I’ll say one more time for now: if you’re still ignoring (or worse, deriding) Compile Heart games and call yourself a fan of JRPGs, you’re missing out on some great experiences. Fairy Fencer F: Advent Dark Force is a good entry point to start exploring their work for yourself if you feel a little overwhelmed by the amount of Neptunia out there already; if you enjoy good, traditional JRPG stories, solid combat, wonderfully loathsome villains (one of them even does the ol’ “ohohohohohoho!” beloved of ’90s anime) and a colourful, immensely memorable cast of characters you can’t go wrong with this one.

2436: Default Tone


Earlier today, I was browsing through the digital editions of the old magazines I downloaded from AtariMania and came across a short series of articles written by my Dad about “going online”.

This was pre-Internet “going online”, however, involving a 64K Atari 800XL, a 300 baud modem and an external interface for plugging in such devices, and as such involved dialling up bulletin board services (BBSes) directly to access their information and files.

What struck me when reading my Dad’s wide-eyed wonderment at being able to phone up a computer in Birmingham, read messages and download programs (a much more cumbersome process than we take for granted today, involving downloading the program into a “buffer” and then saving it to floppy disk or cassette afterwards) was the fact that any time he mentioned interacting with other people — usually through the BBSes’ approximation of a “forum”, which allowed people to post and reply to short, simple text-based messages — he was struck with how pleasant, polite and enthusiastic people were. These BBSes were generally run by enthusiasts rather than professional, commercial organisations and consequently tended to attract people in a similar vein.

Fast forward to today and I witness this somewhat sad, plaintive monologue from PR superhero Tom Ohle of Evolve PR:

I’m with Tom here, but I’m at a loss as to how we got from the enjoyably enthusiastic experience my Dad described in these articles to a situation where the default tone on the Internet is aggressive, confrontational, cynical and negative.

This isn’t universal, of course — there are still plenty of community groups that are made up of genuine enthusiasts, and interestingly enough many of them are still centred around the Atari community — but even among such community groups you find trolls, naysayers and people who are always keen to see the negative in everything.

This is particularly apparent in the gamer community, who are seemingly never satisfied by anything — blockbuster triple-A games are too formulaic, indie games are too weird, imported games are too “censored” — but it happens right across the Internet, make no mistake.

It’s usually explained away by the John Gabriel Greater Internet Fuckwad Theory:


And for a while that was plausible.

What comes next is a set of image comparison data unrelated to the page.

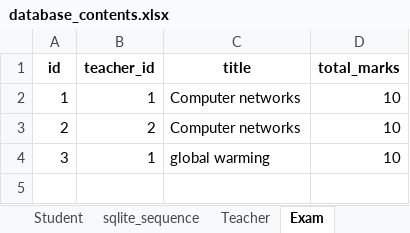
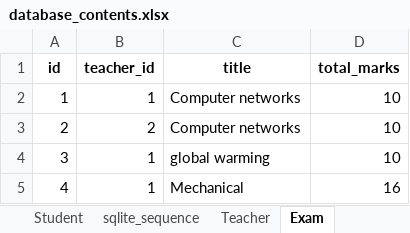
Before and after one commit to ArchBase/ExamPRO, an Excel workbook: database_contents.xlsx, sheet Exam, drawn as a sheet; values as stored, in another font and other column widths than the file's, no borders; the diff names each change by its address in the sheet, - before the commit and + after, or states it on an @@ line.

```diff
--- a/database_contents.xlsx (sheet Exam)
+++ b/database_contents.xlsx (sheet Exam)
+row 5: 4 | 1 | Mechanical | 16
```
Also changed, not shown: sheet Question, sheet sqlite_sequence, 5 other files.
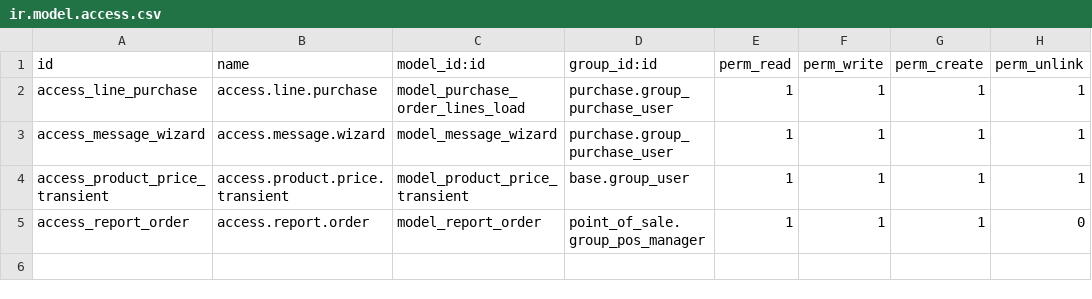
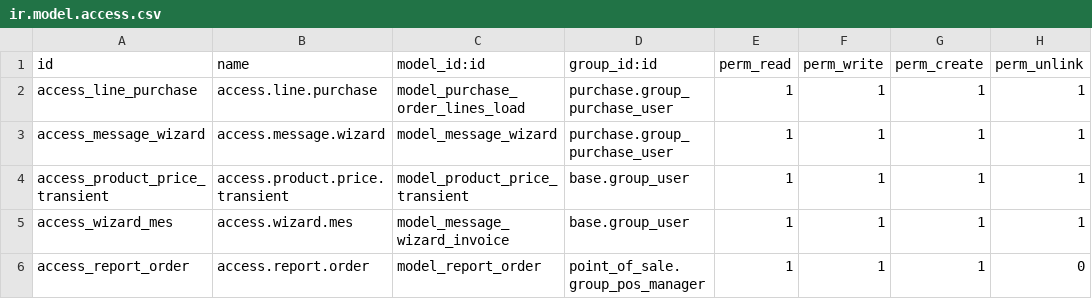
Before and after one commit to ViktorSoria/CanalBot_Cumplea-os_odoo, a CSV file: addons/back_moto/security/ir.model.access.csv, drawn as a sheet; the diff names each change by its address in the sheet, - before the commit and + after, or states it on an @@ line.

```diff
--- a/addons/back_moto/security/ir.model.access.csv
+++ b/addons/back_moto/security/ir.model.access.csv
+row 5: access_wizard_mes | access.wizard.mes | model_message_wizard_invoice | base.group_user | 1 | 1 | 1 | 1
```
Also changed, not shown: 8 other files.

But it’s not as simple as that any more: the rise in services such as Facebook means that people are quite comfortable being total fuckwads even with their real name attached to the nonsense they’re spouting. And it seems to be the default tone these days, which is disheartening; it’s actually unusual when you find a community that isn’t full of complainers.

Perhaps it’s a consequence of throwing everyone from all different backgrounds all together into a melting pot, resulting in inevitable culture clash. Or perhaps the world of today really does engender negativity rather than positivity — I know that I certainly don’t feel particularly happy about the way the world is these days, though my way of attempting to counter it is instead to focus on the things that I do love.

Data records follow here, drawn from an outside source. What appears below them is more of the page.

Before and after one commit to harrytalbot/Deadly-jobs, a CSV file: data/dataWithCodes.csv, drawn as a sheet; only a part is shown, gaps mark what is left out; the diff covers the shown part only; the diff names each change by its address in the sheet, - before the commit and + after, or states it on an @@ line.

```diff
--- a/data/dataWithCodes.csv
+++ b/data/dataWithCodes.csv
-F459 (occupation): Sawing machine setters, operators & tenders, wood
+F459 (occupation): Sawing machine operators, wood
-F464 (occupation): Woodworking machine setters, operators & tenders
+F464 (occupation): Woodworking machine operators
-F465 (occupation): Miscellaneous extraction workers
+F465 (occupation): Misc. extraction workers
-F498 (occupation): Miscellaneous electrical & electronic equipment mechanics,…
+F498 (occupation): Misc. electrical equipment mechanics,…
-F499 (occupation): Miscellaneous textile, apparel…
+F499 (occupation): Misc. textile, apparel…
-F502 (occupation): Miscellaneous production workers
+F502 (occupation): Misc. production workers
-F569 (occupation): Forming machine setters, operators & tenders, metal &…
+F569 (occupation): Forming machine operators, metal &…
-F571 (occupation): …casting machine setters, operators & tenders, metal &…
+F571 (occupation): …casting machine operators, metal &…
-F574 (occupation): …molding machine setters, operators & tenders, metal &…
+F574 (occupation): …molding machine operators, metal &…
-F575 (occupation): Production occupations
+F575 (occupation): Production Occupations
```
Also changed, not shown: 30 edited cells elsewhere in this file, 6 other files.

Whatever the explanation, I feel it’s sad how things have developed since those innocent days of dialling up that BBS in Birmingham and having to explain to my mother why we were on the phone for so long. I feel we’ve gone backwards rather than forwards, and that it’s probably too late to do anything about it now.

All an individual can do, I guess, is try their best not to be part of it.